What you are asked to do
Output each record below exactly, leaving any picture out of the copy.

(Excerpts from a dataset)
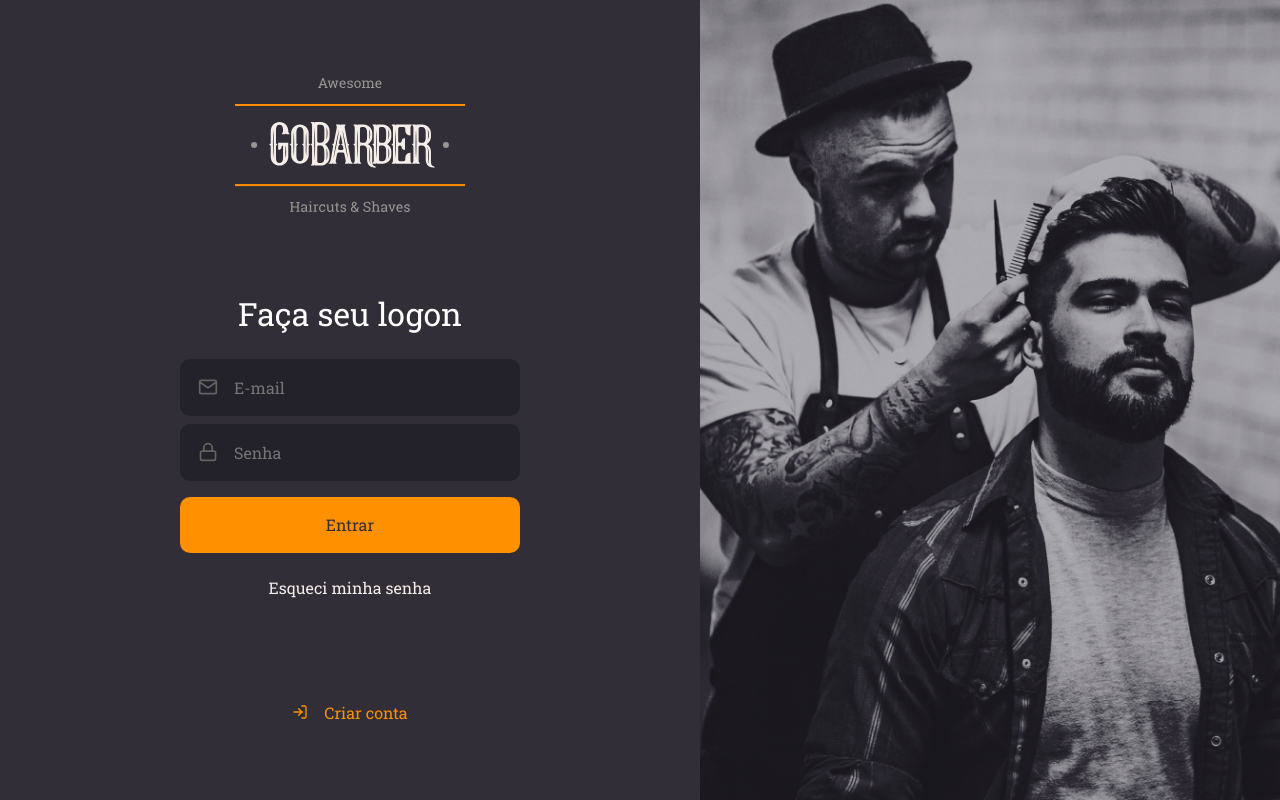
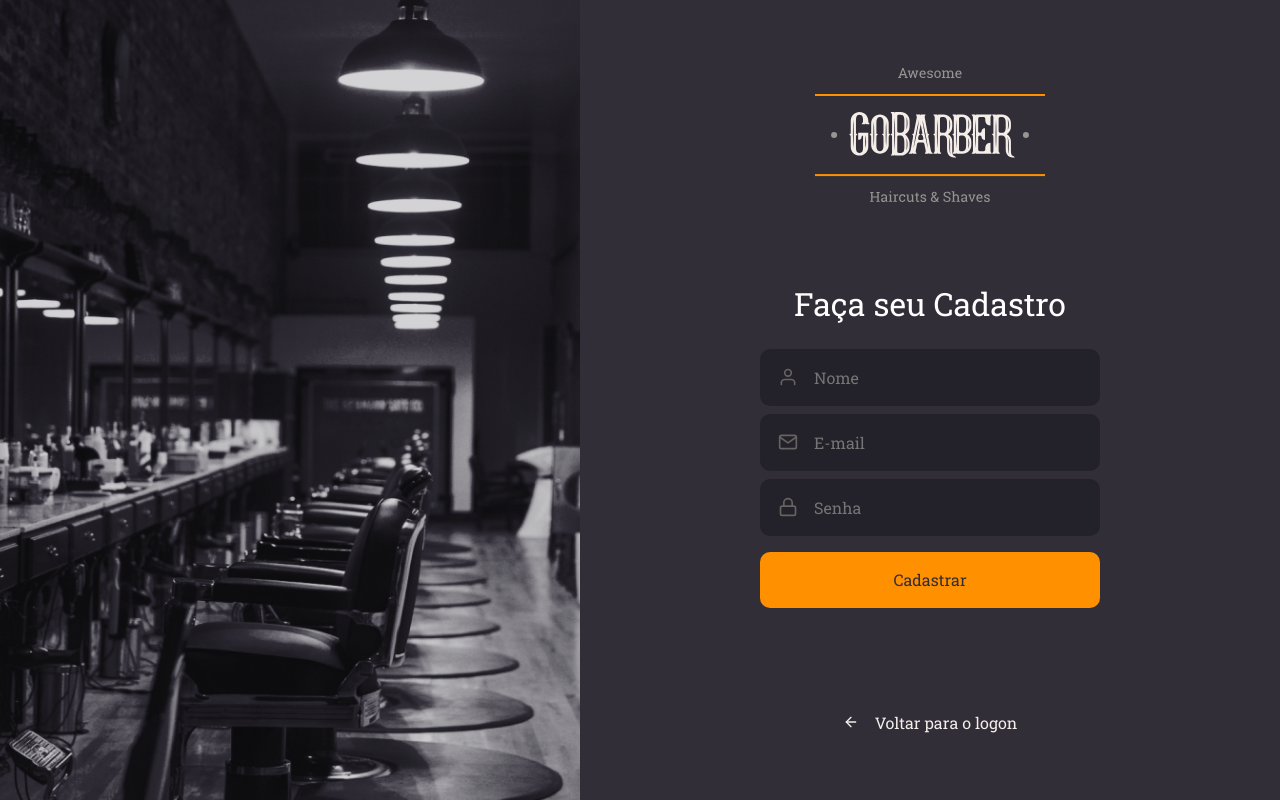
Before and after one commit to Guilherme-Farias/gobarber-web, a React (Create React App) app: page / in a window 1280 px wide. Built offline with nearby package versions, Linux system fonts and the light colour scheme.

Commit message:
Estilização página de Cadastro

```diff
--- a/src/App.tsx
+++ b/src/App.tsx
@@ -1,11 +1,11 @@
 import React from 'react';
 import GlobalStyle from './styles/global';
 
-import SignIn from './pages/Signin';
+import SignUp from './pages/SignUp';
 
 const App: React.FC = () => (
   <>
-    <SignIn>Hello World</SignIn>
+    <SignUp>Hello World</SignUp>
     <GlobalStyle />
   </>
 );
--- /dev/null
+++ b/src/pages/SignUp/index.tsx
@@ -0,0 +1,34 @@
+import React from 'react';
+import { FiArrowLeft, FiMail, FiLock, FiUser } from 'react-icons/fi';
+import logoImg from '../../assets/logo.svg';
+import { Container, Content, Background } from './styles';
+
+import Input from '../../components/Input';
+import Button from '../../components/Button';
+
+const SignUp: React.FC = () => (
+  <Container>
+    <Background />
+    <Content>
+      <img src={logoImg} alt="GoBarber" />
+      <form>
+        <h1>Faça seu Cadastro</h1>
+        <Input icon={FiUser} name="nome" placeholder="Nome" />
+        <Input icon={FiMail} name="email" placeholder="E-mail" />
+        <Input
+          icon={FiLock}
+          name="password"
+          placeholder="Senha"
+          type="password"
+        />
+        <Button type="submit">Cadastrar</Button>
+      </form>
+      <a href="login">
+        <FiArrowLeft />
+        Voltar para o logon
+      </a>
+    </Content>
+  </Container>
+);
+
+export default SignUp;
--- /dev/null
+++ b/src/pages/SignUp/styles.ts
@@ -0,0 +1,66 @@
+import styled from 'styled-components';
+import { shade } from 'polished';
+import signUpBackground from '../../assets/sign-up-background.png';
+
+export const Container = styled.div`
+  height: 100vh;
+  display: flex;
+  align-items: stretch;
+`;
+
+export const Content = styled.div`
+  display: flex;
+  flex-direction: column;
+  align-items: center;
+  justify-content: center;
+
+  width: 100%;
+  max-width: 700px;
+
+  form {
+    margin: 80px 0;
+    width: 340px;
+    text-align: center;
+
+    h1 {
+      margin-bottom: 24px;
+    }
+
+    a {
+      color: #f4ede8;
+      display: block;
+      margin-top: 24px;
+      text-decoration: none;
+      transition: color 0.2s;
+      &:hover {
+        color: ${shade(0.2, '#f4ede8')};
+      }
+    }
+  }
+
+  > a {
+    color: #f4ede8;
+    display: block;
+    margin-top: 24px;
+    text-decoration: none;
+    transition: color 0.2s;
+
+    display: flex;
+
+    align-items: center;
+
+    &:hover {
+      color: ${shade(0.2, '#F4ede8')};
+    }
+
+    svg {
+      margin-right: 16px;
+    }
+  }
+`;
+
+export const Background = styled.div`
+  background: url(${signUpBackground}) no-repeat center;
+  background-size: cover;
+  flex: 1;
+`;
```
Also changed, not shown: src/assets/sign-up-background.png (added).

Exercise solution
Before and after one commit to Guilherme-Farias/gobarber-web, a React (Create React App) app: page / in a window 1280 px wide. Built offline with nearby package versions, Linux system fonts and the light colour scheme.

Commit message:
Estilização página de Cadastro

```diff
--- a/src/App.tsx
+++ b/src/App.tsx
@@ -1,11 +1,11 @@
 import React from 'react';
 import GlobalStyle from './styles/global';
 
-import SignIn from './pages/Signin';
+import SignUp from './pages/SignUp';
 
 const App: React.FC = () => (
   <>
-    <SignIn>Hello World</SignIn>
+    <SignUp>Hello World</SignUp>
     <GlobalStyle />
   </>
 );
--- /dev/null
+++ b/src/pages/SignUp/index.tsx
@@ -0,0 +1,34 @@
+import React from 'react';
+import { FiArrowLeft, FiMail, FiLock, FiUser } from 'react-icons/fi';
+import logoImg from '../../assets/logo.svg';
+import { Container, Content, Background } from './styles';
+
+import Input from '../../components/Input';
+import Button from '../../components/Button';
+
+const SignUp: React.FC = () => (
+  <Container>
+    <Background />
+    <Content>
+      <img src={logoImg} alt="GoBarber" />
+      <form>
+        <h1>Faça seu Cadastro</h1>
+        <Input icon={FiUser} name="nome" placeholder="Nome" />
+        <Input icon={FiMail} name="email" placeholder="E-mail" />
+        <Input
+          icon={FiLock}
+          name="password"
+          placeholder="Senha"
+          type="password"
+        />
+        <Button type="submit">Cadastrar</Button>
+      </form>
+      <a href="login">
+        <FiArrowLeft />
+        Voltar para o logon
+      </a>
+    </Content>
+  </Container>
+);
+
+export default SignUp;
--- /dev/null
+++ b/src/pages/SignUp/styles.ts
@@ -0,0 +1,66 @@
+import styled from 'styled-components';
+import { shade } from 'polished';
+import signUpBackground from '../../assets/sign-up-background.png';
+
+export const Container = styled.div`
+  height: 100vh;
+  display: flex;
+  align-items: stretch;
+`;
+
+export const Content = styled.div`
+  display: flex;
+  flex-direction: column;
+  align-items: center;
+  justify-content: center;
+
+  width: 100%;
+  max-width: 700px;
+
+  form {
+    margin: 80px 0;
+    width: 340px;
+    text-align: center;
+
+    h1 {
+      margin-bottom: 24px;
+    }
+
+    a {
+      color: #f4ede8;
+      display: block;
+      margin-top: 24px;
+      text-decoration: none;
+      transition: color 0.2s;
+      &:hover {
+        color: ${shade(0.2, '#f4ede8')};
+      }
+    }
+  }
+
+  > a {
+    color: #f4ede8;
+    display: block;
+    margin-top: 24px;
+    text-decoration: none;
+    transition: color 0.2s;
+
+    display: flex;
+
+    align-items: center;
+
+    &:hover {
+      color: ${shade(0.2, '#F4ede8')};
+    }
+
+    svg {
+      margin-right: 16px;
+    }
+  }
+`;
+
+export const Background = styled.div`
+  background: url(${signUpBackground}) no-repeat center;
+  background-size: cover;
+  flex: 1;
+`;
```
Also changed, not shown: src/assets/sign-up-background.png (added).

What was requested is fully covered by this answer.